As we all know, the NHS is ultra-complex. There is a bewildering mixture of organisational arrangements: directly managed units, foundation trusts and public-private partnerships; a plethora of rules, directives and incentives; and for GPs, different contractual obligations onto which DESs and LESs have been added piecemeal.
In addition, when the DoH becomes aware of a specific need it may well introduce additional measures - such as those for screening for chlamydia or immunising against swine flu. Alternatively, ministers may concoct politically-driven projects which sit uneasily alongside existing structures.
Indeed, so many different plans have been introduced that they can get in each others' way. Not only that, but it becomes impossible for healthcare workers to remember all the incentives, directives and extra resources that might apply to a particular patient's needs.
The whole system is too complex - and it doesn't work. Parkinson wouldn't be at all surprised. The underlying problem is that everyone is trying independently to fix their own small area, oblivious to activity elsewhere. Duplication, contradiction and confusion abound.
The solution for any over-complexity is to step back and see the big picture - then get that right, refining the overall structure until it is as simple and effective as possible.

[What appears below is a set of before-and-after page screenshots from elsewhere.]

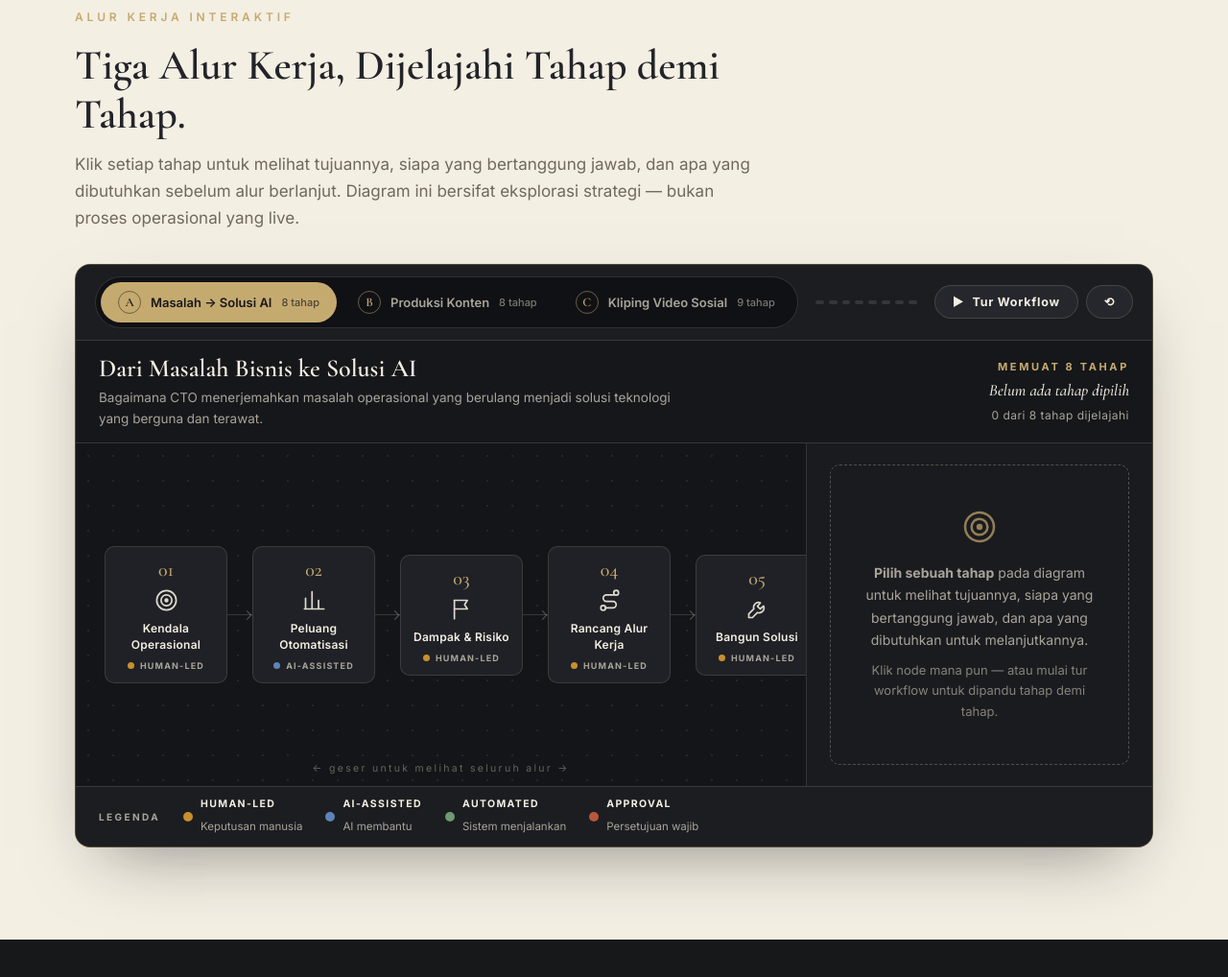
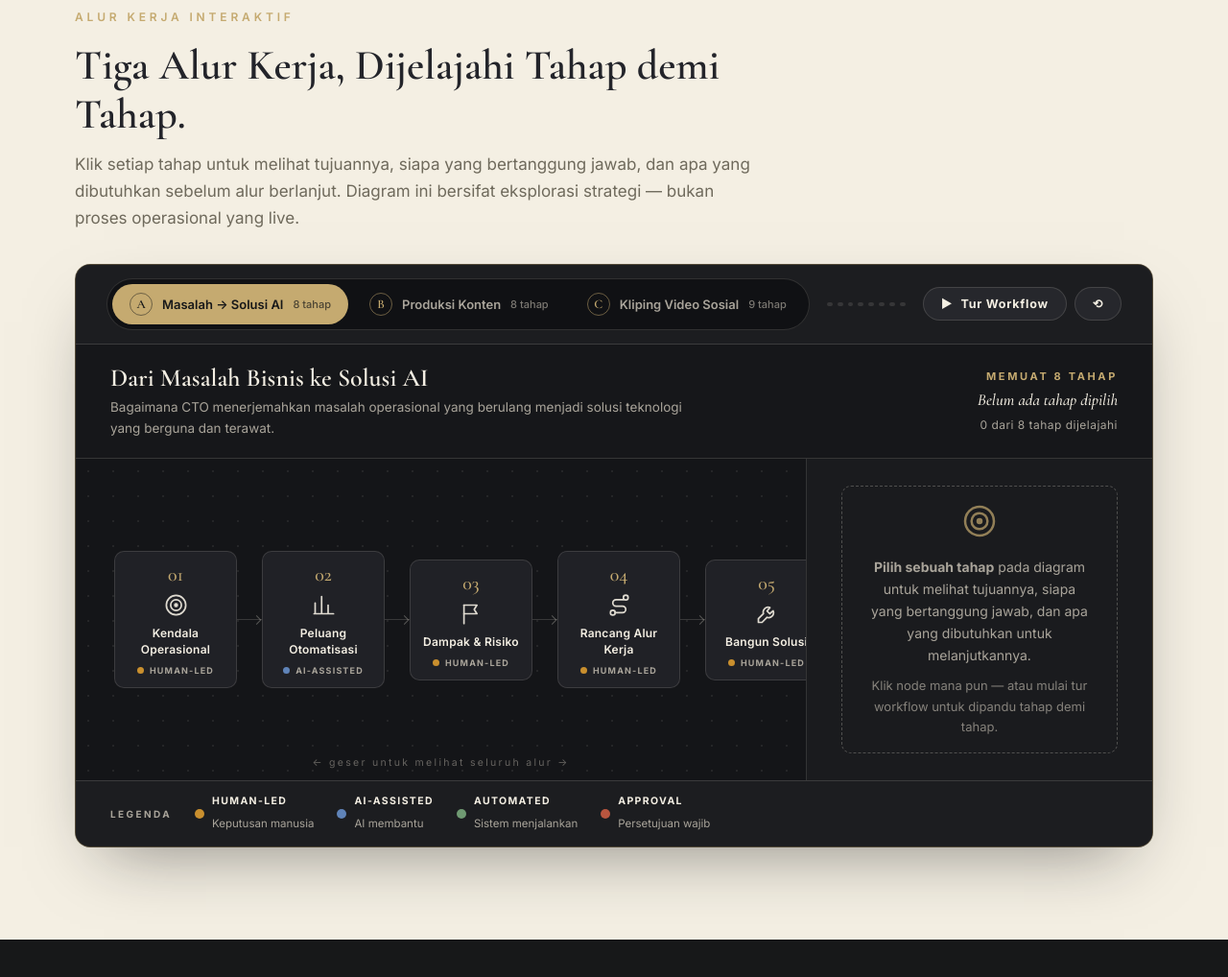
Before and after one commit to mfarisdeni/ai-enhanced-organization, a plain HTML site: page index.html in a window 1280 px wide. Shown: the part 3020-4038 px from the top of the page at 96% size. Drawn offline with nearby package versions, Linux system fonts and the light colour scheme.

Commit message:
Polish: roomier paddings across workflow console (header, subhead, inspector, footer, canvas)

```diff
--- a/assets/css/styles.css
+++ b/assets/css/styles.css
@@ -185,7 +185,7 @@ h1, h2, h3 { font-family: var(--serif); font-weight: 600; line-height: 1.15; mar
 /* console header */
 .wf-chead {
   display: flex; align-items: center; gap: 18px;
-  padding: 12px 20px; background: #1c1d20;
+  padding: 14px 32px; background: #1c1d20;
   border-bottom: 1px solid var(--line-dark); flex: none;
 }
 .wf-tabs {
@@ -232,7 +232,7 @@ h1, h2, h3 { font-family: var(--serif); font-weight: 600; line-height: 1.15; mar
 /* tour bar */
 .wf-tourbar {
   display: flex; align-items: center; gap: 14px; flex: none;
-  padding: 10px 20px; background: rgba(197, 170, 112, 0.09);
+  padding: 10px 32px; background: rgba(197, 170, 112, 0.09);
   border-bottom: 1px solid rgba(197, 170, 112, 0.3);
 }
 .wf-tourbar[hidden] { display: none; }
@@ -252,7 +252,7 @@ h1, h2, h3 { font-family: var(--serif); font-weight: 600; line-height: 1.15; mar
 /* console sub header */
 .wf-csub {
   display: flex; justify-content: space-between; align-items: center; gap: 24px;
-  padding: 14px 24px; border-bottom: 1px solid var(--line-dark); flex: none;
+  padding: 20px 36px; border-bottom: 1px solid var(--line-dark); flex: none;
 }
 .wf-csub h3 { font-size: clamp(20px, 2.2vw, 26px); color: var(--ivory); }
 .wf-head-desc { margin: 4px 0 0; color: var(--muted-dark); font-size: 13.5px; max-width: 72ch; }
@@ -281,7 +281,7 @@ h1, h2, h3 { font-family: var(--serif); font-weight: 600; line-height: 1.15; mar
 /* horizontal canvas */
 .wf-canvas[data-layout="horizontal"] {
   display: flex; align-items: center; gap: 0;
-  overflow-x: auto; overflow-y: hidden; padding: 0 30px;
+  overflow-x: auto; overflow-y: hidden; padding: 0 40px;
   scroll-behavior: smooth; scrollbar-width: thin; scrollbar-color: rgba(197,170,112,.4) transparent;
 }
 .wf-canvas[data-layout="horizontal"] .wf-node { flex: 0 0 128px; scroll-snap-align: center; }
@@ -363,7 +363,7 @@ h1, h2, h3 { font-family: var(--serif); font-weight: 600; line-height: 1.15; mar
 }
 
 /* inspector (detail panel) */
-.wf-detail { background: #1a1b1e; padding: 22px 24px; overflow-y: auto; min-height: 0; scrollbar-width: thin; }
+.wf-detail { background: #1a1b1e; padding: 28px 36px; overflow-y: auto; min-height: 0; scrollbar-width: thin; }
 .wf-detail-empty {
   border: 1px dashed rgba(244, 239, 227, 0.25); border-radius: 10px;
   padding: 40px 26px; text-align: center; color: var(--muted-dark); font-size: 14px; height: 100%;
@@ -418,7 +418,7 @@ h1, h2, h3 { font-family: var(--serif); font-weight: 600; line-height: 1.15; mar
 /* console footer legend */
 .wf-cfoot {
   display: flex; align-items: center; gap: 24px; flex: none;
-  padding: 9px 24px; border-top: 1px solid var(--line-dark); background: #1c1d20;
+  padding: 12px 36px; border-top: 1px solid var(--line-dark); background: #1c1d20;
 }
 .wf-legend-title { font-size: 10px; letter-spacing: 0.24em; font-weight: 700; color: var(--muted-dark); }
 .wf-legend-item { display: flex; gap: 8px; align-items: center; }
```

Only then can specialised or local initiatives be added without causing duplication or unnecessary complications.
Complex organisations are inefficient, expensive and exhausting to work in. At the beginning of a decade of austerity for the UK and the NHS, both politicians and the DoH would do well to revisit Parkinson's laws if they want to improve NHS productivity while simultaneously cutting costs.
Complexity is the problem, simplicity the solution.